• Exercise inputs
- Opening Delimiter -
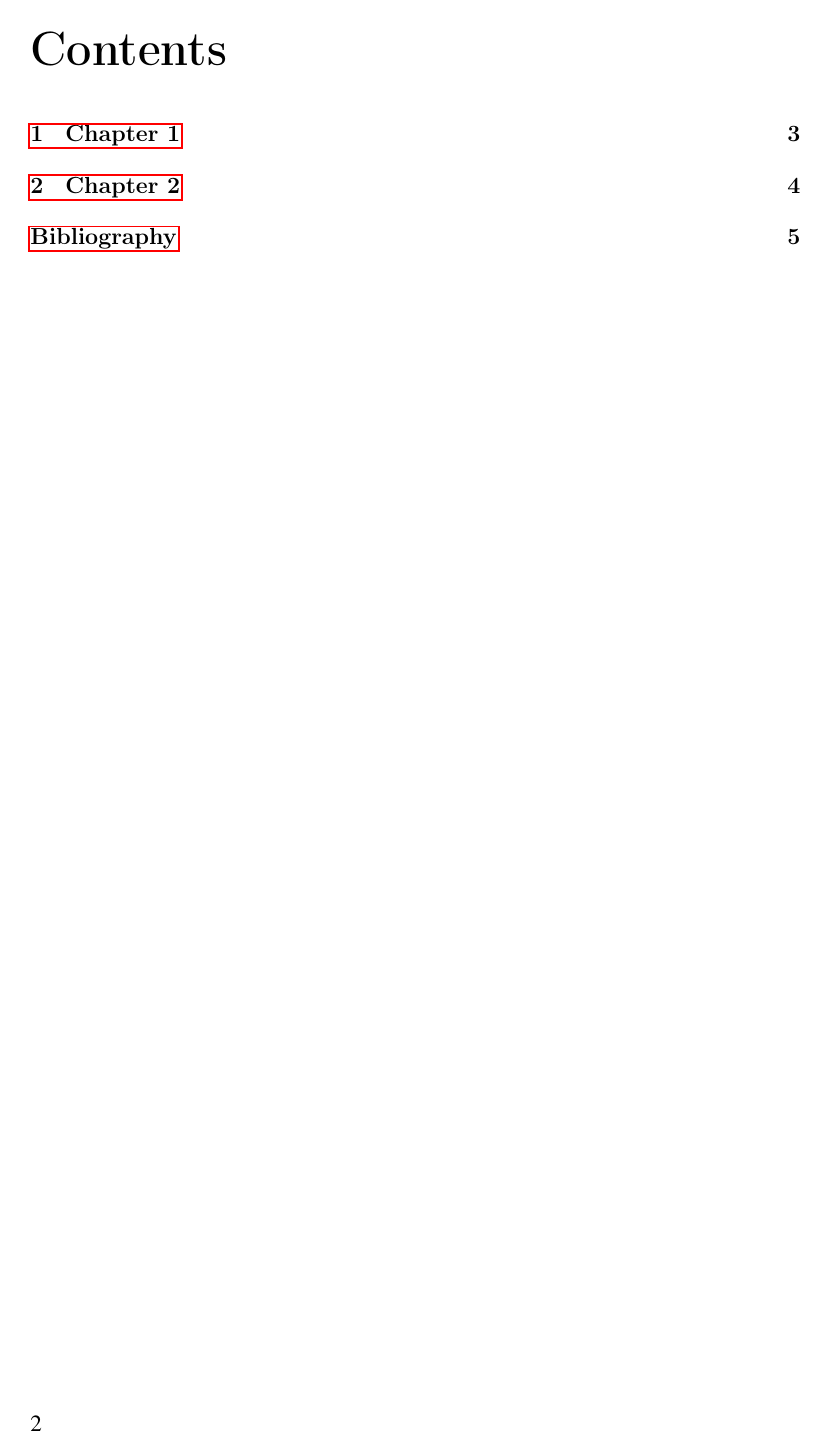
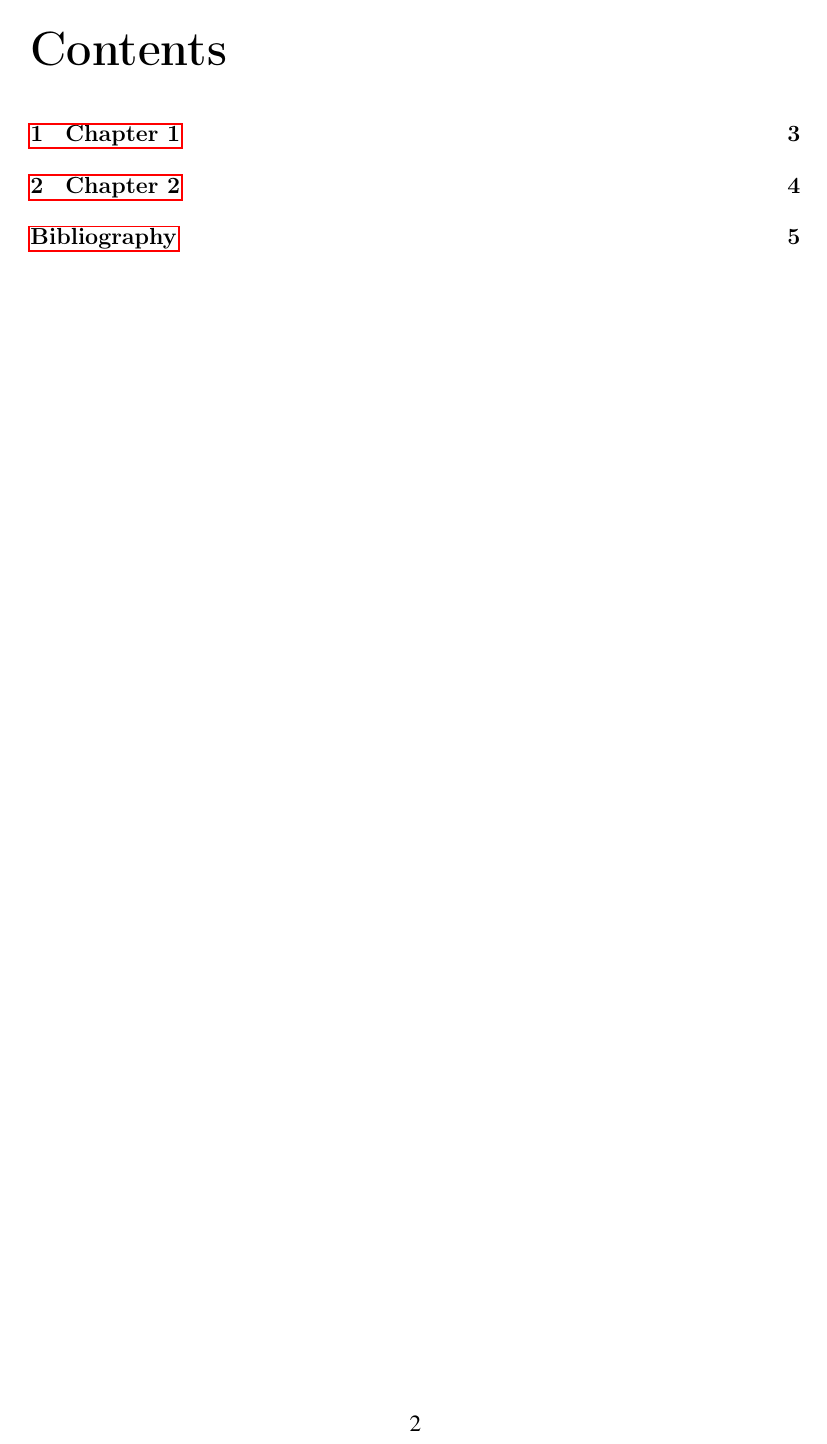
Before and after one commit to bmaximuml/LaTeX-Template, a LaTeX document (main.tex): page 2 of 5. Compiled offline with pdfLaTeX.

Commit message:
Change default document type to oneside

```diff
--- a/main.tex
+++ b/main.tex
@@ -1,4 +1,4 @@
-\documentclass[12pt, a4paper, twoside, onecolumn, bibliography=totoc]{scrreprt}
+\documentclass[12pt, a4paper, oneside, onecolumn, bibliography=totoc]{scrreprt}
 % Remove ", bibliography=totoc" from the line above to remove bibliography from ToC
 
 \usepackage{preamble}
```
- Closing Delimiter -
Please repeat the listing precisely, excluding the pictures it contains.

• Answer to this problem
Before and after one commit to bmaximuml/LaTeX-Template, a LaTeX document (main.tex): page 2 of 5. Compiled offline with pdfLaTeX.

Commit message:
Change default document type to oneside

```diff
--- a/main.tex
+++ b/main.tex
@@ -1,4 +1,4 @@
-\documentclass[12pt, a4paper, twoside, onecolumn, bibliography=totoc]{scrreprt}
+\documentclass[12pt, a4paper, oneside, onecolumn, bibliography=totoc]{scrreprt}
 % Remove ", bibliography=totoc" from the line above to remove bibliography from ToC
 
 \usepackage{preamble}
```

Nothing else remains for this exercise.